The records Start Marker

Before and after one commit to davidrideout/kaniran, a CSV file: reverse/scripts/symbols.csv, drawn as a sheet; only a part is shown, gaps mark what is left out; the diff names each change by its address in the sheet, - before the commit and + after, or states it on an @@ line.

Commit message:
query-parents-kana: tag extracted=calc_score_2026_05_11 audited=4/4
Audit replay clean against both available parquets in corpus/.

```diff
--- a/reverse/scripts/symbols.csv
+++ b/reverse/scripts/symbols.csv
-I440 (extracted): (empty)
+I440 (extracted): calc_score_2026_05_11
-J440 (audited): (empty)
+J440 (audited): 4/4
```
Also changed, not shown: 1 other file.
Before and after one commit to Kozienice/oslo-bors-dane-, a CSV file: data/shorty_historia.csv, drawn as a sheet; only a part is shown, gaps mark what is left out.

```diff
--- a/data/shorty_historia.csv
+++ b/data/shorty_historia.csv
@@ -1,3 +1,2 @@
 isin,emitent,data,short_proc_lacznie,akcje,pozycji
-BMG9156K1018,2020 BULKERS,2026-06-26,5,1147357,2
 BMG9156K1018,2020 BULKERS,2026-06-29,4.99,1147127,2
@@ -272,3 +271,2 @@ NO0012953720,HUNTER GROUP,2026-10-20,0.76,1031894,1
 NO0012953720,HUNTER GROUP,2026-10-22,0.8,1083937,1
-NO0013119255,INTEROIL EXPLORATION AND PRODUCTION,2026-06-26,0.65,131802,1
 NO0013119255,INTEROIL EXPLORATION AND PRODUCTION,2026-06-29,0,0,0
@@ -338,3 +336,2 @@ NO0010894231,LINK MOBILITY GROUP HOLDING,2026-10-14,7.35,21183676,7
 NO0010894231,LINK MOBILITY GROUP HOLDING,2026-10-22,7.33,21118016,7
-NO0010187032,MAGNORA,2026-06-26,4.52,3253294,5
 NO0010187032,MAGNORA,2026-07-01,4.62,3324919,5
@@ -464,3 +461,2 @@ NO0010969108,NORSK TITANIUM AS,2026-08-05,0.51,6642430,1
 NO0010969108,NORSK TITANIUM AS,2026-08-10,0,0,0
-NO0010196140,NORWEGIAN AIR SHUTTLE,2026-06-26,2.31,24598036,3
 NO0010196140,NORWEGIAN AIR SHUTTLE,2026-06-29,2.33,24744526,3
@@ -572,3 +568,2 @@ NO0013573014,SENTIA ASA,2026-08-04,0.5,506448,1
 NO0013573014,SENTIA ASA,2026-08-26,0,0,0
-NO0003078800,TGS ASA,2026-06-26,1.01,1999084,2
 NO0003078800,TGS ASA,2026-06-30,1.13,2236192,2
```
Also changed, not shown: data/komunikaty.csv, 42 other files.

The records End Marker

# [Prompt]
Return the data exactly, every line included.

# [Reply to the task]
Before and after one commit to davidrideout/kaniran, a CSV file: reverse/scripts/symbols.csv, drawn as a sheet; only a part is shown, gaps mark what is left out; the diff names each change by its address in the sheet, - before the commit and + after, or states it on an @@ line.

Commit message:
query-parents-kana: tag extracted=calc_score_2026_05_11 audited=4/4
Audit replay clean against both available parquets in corpus/.

```diff
--- a/reverse/scripts/symbols.csv
+++ b/reverse/scripts/symbols.csv
-I440 (extracted): (empty)
+I440 (extracted): calc_score_2026_05_11
-J440 (audited): (empty)
+J440 (audited): 4/4
```
Also changed, not shown: 1 other file.
Before and after one commit to Kozienice/oslo-bors-dane-, a CSV file: data/shorty_historia.csv, drawn as a sheet; only a part is shown, gaps mark what is left out.

```diff
--- a/data/shorty_historia.csv
+++ b/data/shorty_historia.csv
@@ -1,3 +1,2 @@
 isin,emitent,data,short_proc_lacznie,akcje,pozycji
-BMG9156K1018,2020 BULKERS,2026-06-26,5,1147357,2
 BMG9156K1018,2020 BULKERS,2026-06-29,4.99,1147127,2
@@ -272,3 +271,2 @@ NO0012953720,HUNTER GROUP,2026-10-20,0.76,1031894,1
 NO0012953720,HUNTER GROUP,2026-10-22,0.8,1083937,1
-NO0013119255,INTEROIL EXPLORATION AND PRODUCTION,2026-06-26,0.65,131802,1
 NO0013119255,INTEROIL EXPLORATION AND PRODUCTION,2026-06-29,0,0,0
@@ -338,3 +336,2 @@ NO0010894231,LINK MOBILITY GROUP HOLDING,2026-10-14,7.35,21183676,7
 NO0010894231,LINK MOBILITY GROUP HOLDING,2026-10-22,7.33,21118016,7
-NO0010187032,MAGNORA,2026-06-26,4.52,3253294,5
 NO0010187032,MAGNORA,2026-07-01,4.62,3324919,5
@@ -464,3 +461,2 @@ NO0010969108,NORSK TITANIUM AS,2026-08-05,0.51,6642430,1
 NO0010969108,NORSK TITANIUM AS,2026-08-10,0,0,0
-NO0010196140,NORWEGIAN AIR SHUTTLE,2026-06-26,2.31,24598036,3
 NO0010196140,NORWEGIAN AIR SHUTTLE,2026-06-29,2.33,24744526,3
@@ -572,3 +568,2 @@ NO0013573014,SENTIA ASA,2026-08-04,0.5,506448,1
 NO0013573014,SENTIA ASA,2026-08-26,0,0,0
-NO0003078800,TGS ASA,2026-06-26,1.01,1999084,2
 NO0003078800,TGS ASA,2026-06-30,1.13,2236192,2
```
Also changed, not shown: data/komunikaty.csv, 42 other files.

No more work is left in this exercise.